Bob Saget and Cynthia Stevenson star in ABC’s new half-hour comedy Surviving Suburbia which premieres on the 6th. The show, which was originally supposed to air on The CW, is about a cynical dad who openly questions the day-to-day idiosyncrasies of life in the suburbs. ABC will unveil its new cop dramedy, The Unusuals on April 8th. The series focuses on a group of quirky NYPD detectives who all have secrets and eccentricities the both help and hinder their job performance.
Over on CBS, things get creepy on Harper’s Island. The 13-episode mini-series has a group of 20-somethings, visiting the island for a wedding, being killed off one by one by a serial killer. Part Scream, part Agatha Christie, the show promises to, at the very least, be something different in the vanilla TV landscape. Harper’s Island premieres on the 9th.
Also airing on the 9th is NBC’s new comedy Parks & Recreation. The Amy Poehler vehicle takes a look at the mundane but often times hilarious world of local government.
Right after that new comedy comes Southland, NBC’s newest police drama. The series follows a seasoned cop whose no-nonsense approach to the job leaves his rookie partner questioning whether or not he has what it takes. The show also premieres on the 9th.
Fox is adding another animated comedy to its line up with Sit Down, Shut Up, a series based on an Australian show of the same name. Created by Arrested Development helmer Mitch Hurwitz along with Eric Tannenbaum and Kim Tannenbaum from Two and a Half Men, the show promises to bring the laughs as it follows the lives of a group of unconventional high school teachers and the students who must put up with them. Sit Down, Shut Up premieres April 19th.
Twilight (starring Kristen Stewart, Robert Pattinson, Ashley Greene)
Rated PG-13 for some violence and a scene of sensuality.
Stephanie Meyer’s young-adult novel series Twilight became something of an overnight sensation with teens (oh, alright, we loved it too!) when the first volume hit shelves in 2005. Like any wildly successful book, the story was adapted into a movie that brought fans to the theater in droves when it was released last fall. The little film (the budget was $37 million- chump change in Hollywood) ended up making over $370 million worldwide during its theatrical run.
The story follows the whirlwind romance of Bella (Kristen Stewart), a normal teenage girl, and Edward (Robert Pattinson), a tortured vampire. The two are drawn to one another despite the fact that Edward must use every ounce of willpower he has not to devour our heroine. Their love potentially turns deadly when a group of nomadic vampires comes to town and sees Bella as the ultimate snack.

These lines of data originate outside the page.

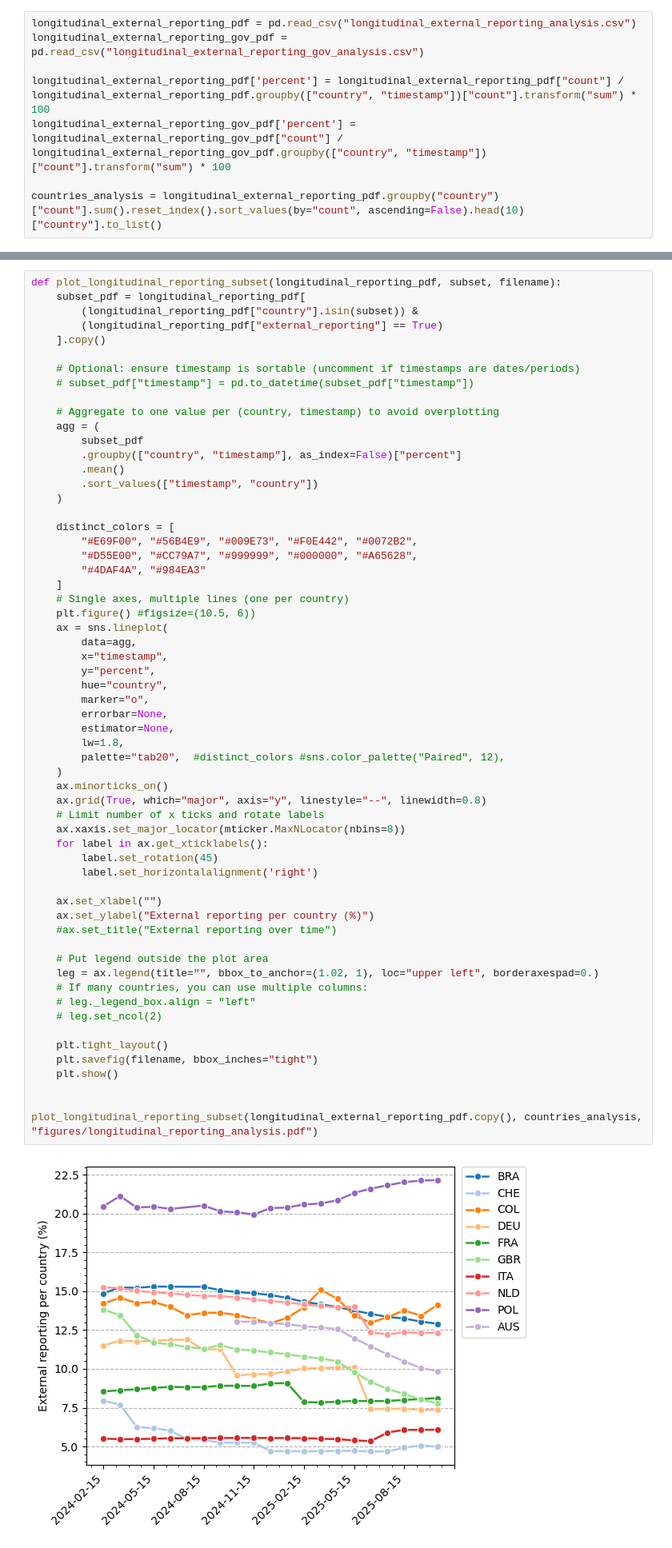
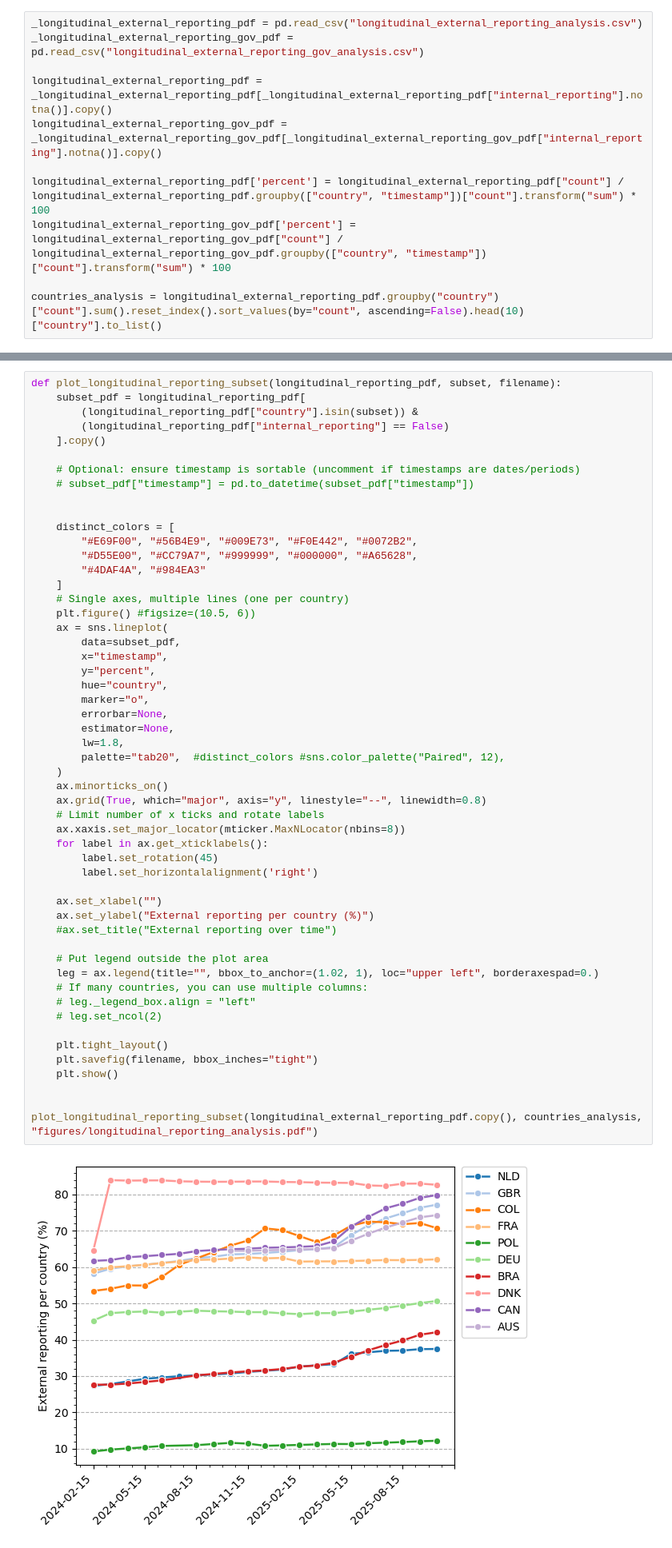
Before and after one commit to internettransparency/dmarc-cctld-research, a Jupyter notebook: notebooks/cluster-data-processing.ipynb, the cells around one changed output, grey strips where cells are left out. Shown at 80% size. Cells and saved outputs as stored; diff of their text form.

Commit message:
update analysis

```diff
--- a/notebooks/cluster-data-processing.ipynb
+++ b/notebooks/cluster-data-processing.ipynb
@@ -1728,8 +1731,11 @@ longitudinal_external_reporting_gov_pdf.to_csv("longitudinal_external_reporting_
 2025-09-15 00:00:00
 2025-10-09 00:00:00
 # %%
-longitudinal_external_reporting_pdf = pd.read_csv("longitudinal_external_reporting_analysis.csv")
-longitudinal_external_reporting_gov_pdf = pd.read_csv("longitudinal_external_reporting_gov_analysis.csv")
+_longitudinal_external_reporting_pdf = pd.read_csv("longitudinal_external_reporting_analysis.csv")
+_longitudinal_external_reporting_gov_pdf = pd.read_csv("longitudinal_external_reporting_gov_analysis.csv")
+
+longitudinal_external_reporting_pdf = _longitudinal_external_reporting_pdf[_longitudinal_external_reporting_pdf["internal_reporting"].notna()].copy()
+longitudinal_external_reporting_gov_pdf = _longitudinal_external_reporting_gov_pdf[_longitudinal_external_reporting_gov_pdf["internal_reporting"].notna()].copy()
 
 longitudinal_external_reporting_pdf['percent'] = longitudinal_external_reporting_pdf["count"] / longitudinal_external_reporting_pdf.groupby(["country", "timestamp"])["count"].transform("sum") * 100
 longitudinal_external_reporting_gov_pdf['percent'] = longitudinal_external_reporting_gov_pdf["count"] / longitudinal_external_reporting_gov_pdf.groupby(["country", "timestamp"])["count"].transform("sum") * 100
@@ -1739,19 +1749,12 @@ countries_analysis = longitudinal_external_reporting_pdf.groupby("country")["cou
 def plot_longitudinal_reporting_subset(longitudinal_reporting_pdf, subset, filename):
     subset_pdf = longitudinal_reporting_pdf[
         (longitudinal_reporting_pdf["country"].isin(subset)) &
-        (longitudinal_reporting_pdf["external_reporting"] == True)
+        (longitudinal_reporting_pdf["internal_reporting"] == False)
     ].copy()
 
     # Optional: ensure timestamp is sortable (uncomment if timestamps are dates/periods)
     # subset_pdf["timestamp"] = pd.to_datetime(subset_pdf["timestamp"])
 
-    # Aggregate to one value per (country, timestamp) to avoid overplotting
-    agg = (
-        subset_pdf
-        .groupby(["country", "timestamp"], as_index=False)["percent"]
-        .mean()
-        .sort_values(["timestamp", "country"])
-    )
 
     distinct_colors = [
         "#E69F00", "#56B4E9", "#009E73", "#F0E442", "#0072B2",
@@ -1761,7 +1764,7 @@ def plot_longitudinal_reporting_subset(longitudinal_reporting_pdf, subset, filen
     # Single axes, multiple lines (one per country)
     plt.figure() #figsize=(10.5, 6))
     ax = sns.lineplot(
-        data=agg,
+        data=subset_pdf,
         x="timestamp",
         y="percent",
         hue="country",
@@ -1769,34 +1772,34 @@ def plot_longitudinal_reporting_subset(longitudinal_reporting_pdf, subset, filen
         errorbar=None,
         estimator=None,
         lw=1.8,
         palette="tab20",  #distinct_colors #sns.color_palette("Paired", 12),
     )
     ax.minorticks_on()
     ax.grid(True, which="major", axis="y", linestyle="--", linewidth=0.8)
     # Limit number of x ticks and rotate labels
     ax.xaxis.set_major_locator(mticker.MaxNLocator(nbins=8))
     for label in ax.get_xticklabels():
         label.set_rotation(45)
         label.set_horizontalalignment('right')
 
     ax.set_xlabel("")
     ax.set_ylabel("External reporting per country (%)")
     #ax.set_title("External reporting over time")
 
     # Put legend outside the plot area
     leg = ax.legend(title="", bbox_to_anchor=(1.02, 1), loc="upper left", borderaxespad=0.)
     # If many countries, you can use multiple columns:
     # leg._legend_box.align = "left"
     # leg.set_ncol(2)
 
     plt.tight_layout()
     plt.savefig(filename, bbox_inches="tight")
     plt.show()
 
 
 plot_longitudinal_reporting_subset(longitudinal_external_reporting_pdf.copy(), countries_analysis, "figures/longitudinal_reporting_analysis.pdf")
 # %% [output]
-[figure, old version]
+[figure, new version]
 # %%
 plot_longitudinal_reporting_subset(longitudinal_external_reporting_gov_pdf.copy(), countries_analysis, "figures/longitudinal_reporting_gov_analysis.pdf")
 # %% [output]
```
Also changed, not shown: parts of 7 cells of this notebook, 2 other files.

Okay, so we freely admit that the book is way better, but Twilight does have its good points. First, the casting is spot on. Each character is brought to the screen looking exactly how most of us pictured them (with the exception of Peter Facinelli as Carlisle- he just looks off). Second, unlike most book-to-film adaptations, the filmmakers did take care to stick to the story as best they could. Meyer herself played a big part in ensuring that her vision faithfully translated to the screen and fans the world over thank her for it. Finally, Bella and Edward’s steamy first kiss? HOT!
Fans of the book and the movie will be pleased with last month’s Twilight DVD release. In addition to the film that had teen girls lining up at the box office for months, the release offers plenty of bonus features to sink your teeth into (get it?!). The single-disc edition an audio commentary track with director Catherine Hardwicke, Stewart and Pattinson, music videos from Muse, Paramore and Linkin Park and five extended scenes with director introductions. Spring for the two-disc special edition and get all of that plus five deleted scenes with director intros, the seven-part production documentary The Adventure Begins: The Journey from Page to Screen, The Comic-Con Phenomenon featurette and a look at some of the ways they promoted the film.
If you haven’t seen Twilight or read any of the books, this is your chance to see what all the fuss is about. While not Oscar-worthy, the film is a great escape from a dull afternoon and would make a decent date night selection.
Doubt (Rated PG-13)
The Tale of Despereaux (Rated G)
Bedtime Stories (Rated PG)
The Day the Earth Stood Still (Rated PG-13)
The Reader (Rated R)
The Spirit (Rated PG-13)
Frost/Nixon (Rated R)
The Wrestler (Rated R)
Bride Wars (Rated PG)
S. Darko (Rated R)